Records shown section start
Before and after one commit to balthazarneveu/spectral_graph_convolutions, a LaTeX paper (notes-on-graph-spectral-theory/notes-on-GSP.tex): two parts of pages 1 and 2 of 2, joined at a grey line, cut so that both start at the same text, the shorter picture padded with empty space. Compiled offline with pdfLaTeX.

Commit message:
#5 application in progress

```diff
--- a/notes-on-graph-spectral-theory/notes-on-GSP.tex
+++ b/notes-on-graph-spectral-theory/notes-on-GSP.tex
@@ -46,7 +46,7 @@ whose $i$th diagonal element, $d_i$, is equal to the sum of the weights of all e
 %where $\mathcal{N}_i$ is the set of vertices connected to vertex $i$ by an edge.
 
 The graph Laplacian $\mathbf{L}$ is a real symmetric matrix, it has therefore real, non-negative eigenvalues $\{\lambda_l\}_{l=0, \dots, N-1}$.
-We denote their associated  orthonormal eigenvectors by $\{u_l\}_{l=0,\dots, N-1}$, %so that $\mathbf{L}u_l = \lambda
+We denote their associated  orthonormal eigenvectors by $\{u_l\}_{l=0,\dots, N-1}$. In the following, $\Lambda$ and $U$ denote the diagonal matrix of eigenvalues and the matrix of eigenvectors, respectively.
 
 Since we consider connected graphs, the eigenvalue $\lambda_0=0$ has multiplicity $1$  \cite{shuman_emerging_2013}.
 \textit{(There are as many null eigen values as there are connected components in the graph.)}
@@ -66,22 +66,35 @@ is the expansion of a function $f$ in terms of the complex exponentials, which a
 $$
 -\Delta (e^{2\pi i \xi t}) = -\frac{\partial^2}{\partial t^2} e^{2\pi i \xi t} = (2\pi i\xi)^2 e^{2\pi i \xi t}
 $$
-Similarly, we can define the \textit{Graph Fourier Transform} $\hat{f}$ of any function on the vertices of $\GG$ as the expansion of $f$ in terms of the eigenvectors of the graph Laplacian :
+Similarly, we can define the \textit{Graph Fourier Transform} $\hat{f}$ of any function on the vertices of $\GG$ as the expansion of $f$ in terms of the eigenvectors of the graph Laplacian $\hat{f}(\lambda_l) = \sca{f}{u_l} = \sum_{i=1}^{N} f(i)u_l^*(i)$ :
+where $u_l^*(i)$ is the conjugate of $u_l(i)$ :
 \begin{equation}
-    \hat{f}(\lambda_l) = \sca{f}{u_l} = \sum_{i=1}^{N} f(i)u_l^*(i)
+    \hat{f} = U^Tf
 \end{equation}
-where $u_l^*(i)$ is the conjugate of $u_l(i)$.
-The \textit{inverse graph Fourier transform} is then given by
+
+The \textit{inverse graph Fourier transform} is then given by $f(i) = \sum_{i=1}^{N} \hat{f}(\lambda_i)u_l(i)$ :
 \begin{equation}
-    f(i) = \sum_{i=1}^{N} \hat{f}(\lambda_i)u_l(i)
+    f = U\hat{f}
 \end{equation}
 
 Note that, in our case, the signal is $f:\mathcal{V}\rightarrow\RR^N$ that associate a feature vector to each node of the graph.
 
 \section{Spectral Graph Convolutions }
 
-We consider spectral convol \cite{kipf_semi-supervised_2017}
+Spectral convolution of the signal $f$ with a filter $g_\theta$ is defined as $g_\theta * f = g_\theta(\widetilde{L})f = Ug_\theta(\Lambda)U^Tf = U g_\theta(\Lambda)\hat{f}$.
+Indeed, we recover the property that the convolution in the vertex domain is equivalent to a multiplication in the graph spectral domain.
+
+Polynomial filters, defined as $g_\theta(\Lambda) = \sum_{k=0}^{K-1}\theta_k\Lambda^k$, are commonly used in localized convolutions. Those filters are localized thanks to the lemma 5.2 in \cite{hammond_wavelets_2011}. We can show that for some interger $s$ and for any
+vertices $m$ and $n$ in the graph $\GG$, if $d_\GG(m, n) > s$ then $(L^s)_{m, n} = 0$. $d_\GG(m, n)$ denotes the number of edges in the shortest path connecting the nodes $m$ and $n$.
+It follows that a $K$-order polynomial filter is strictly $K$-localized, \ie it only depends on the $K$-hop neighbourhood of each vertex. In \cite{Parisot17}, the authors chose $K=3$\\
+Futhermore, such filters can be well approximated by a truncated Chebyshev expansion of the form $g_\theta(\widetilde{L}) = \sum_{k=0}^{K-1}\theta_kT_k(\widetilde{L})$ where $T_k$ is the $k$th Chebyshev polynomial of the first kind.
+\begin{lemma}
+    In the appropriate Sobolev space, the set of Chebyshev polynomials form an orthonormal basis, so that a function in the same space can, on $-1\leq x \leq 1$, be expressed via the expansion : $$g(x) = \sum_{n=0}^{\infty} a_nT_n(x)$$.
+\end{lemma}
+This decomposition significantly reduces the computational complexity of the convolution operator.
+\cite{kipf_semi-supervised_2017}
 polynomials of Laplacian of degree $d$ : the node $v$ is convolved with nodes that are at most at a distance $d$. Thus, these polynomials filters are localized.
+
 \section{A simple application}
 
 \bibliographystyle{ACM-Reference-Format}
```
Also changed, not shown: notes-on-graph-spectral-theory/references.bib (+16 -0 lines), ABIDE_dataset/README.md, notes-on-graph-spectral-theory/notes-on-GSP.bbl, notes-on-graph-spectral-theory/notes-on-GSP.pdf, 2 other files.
Records shown section end
Exercise instructions => In the records, which lines use the word "connected"? Report them.

Response area =>
 %where $\mathcal{N}_i$ is the set of vertices connected to vertex $i$ by an edge.
 Since we consider connected graphs, the eigenvalue $\lambda_0=0$ has multiplicity $1$  \cite{shuman_emerging_2013}.
 \textit{(There are as many null eigen values as there are connected components in the graph.)}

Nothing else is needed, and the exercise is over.